Before and after images:

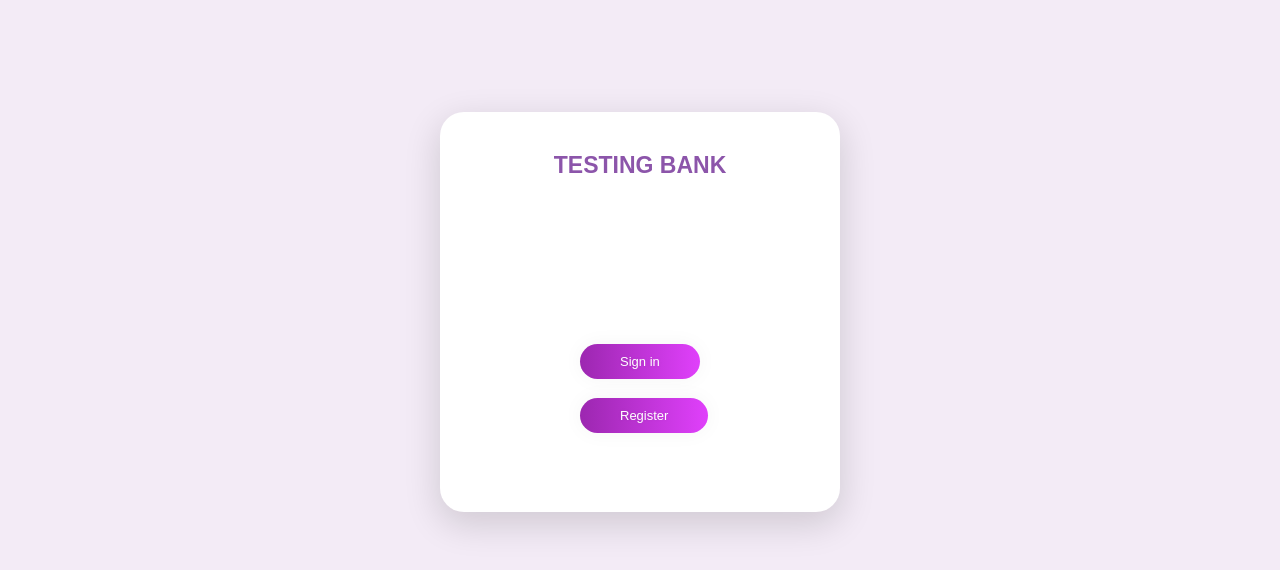
Repository: anujs099/bankingapp
Page: banking-application-final/WebContent/welcome.html
The author's editor kept a copy of each file at every save. The page is drawn from the files as they stood at one save, then again after the next save.
The browser window is 1280 px wide. The pictures show the whole page.

Above is the page before, as saved 2021-03-07 17:02:56.

After the next save:
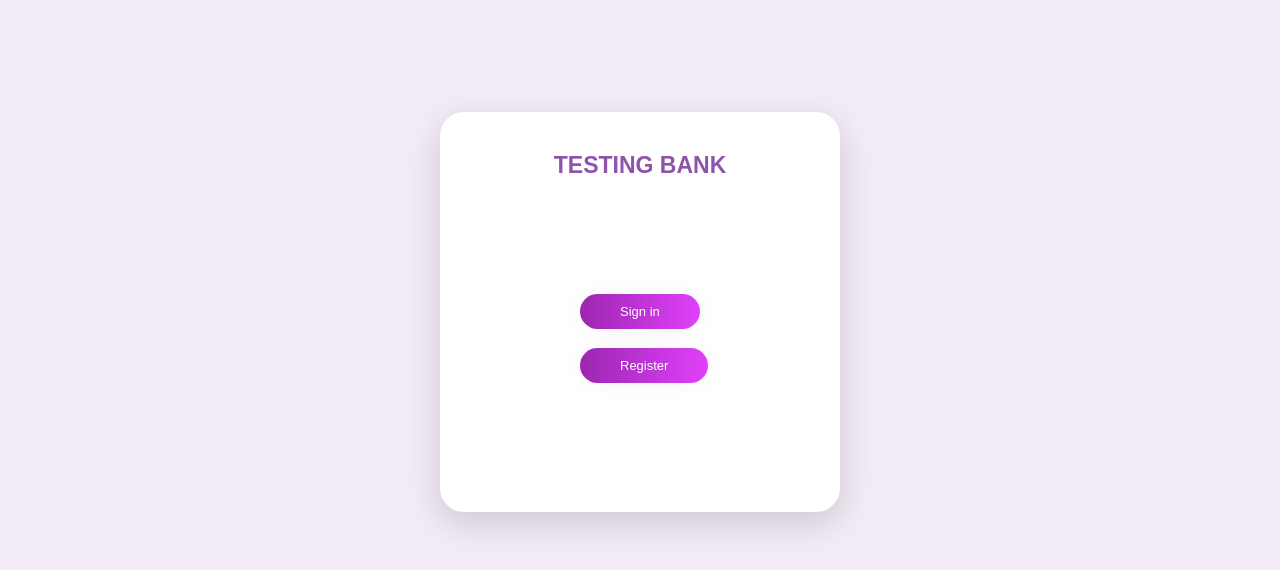
Saved 32 s later.
--- a/banking-application-final/WebContent/welcome.html
+++ b/banking-application-final/WebContent/welcome.html
@@ -7,8 +7,8 @@
 <style>
 a{
 position:relative;
-top:150px;
-padding:10px;
+top:100px;
+padding:100px;
 }
 
 </style>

▶ _Exercise_
Above are some records; copy exactly the lines from the one with "Page: banking-application-final/WebContent/welcome.html" through the one with "The browser window", both included, and no others.

▶ _Response_
Page: banking-application-final/WebContent/welcome.html
The author's editor kept a copy of each file at every save. The page is drawn from the files as they stood at one save, then again after the next save.
The browser window is 1280 px wide. The pictures show the whole page.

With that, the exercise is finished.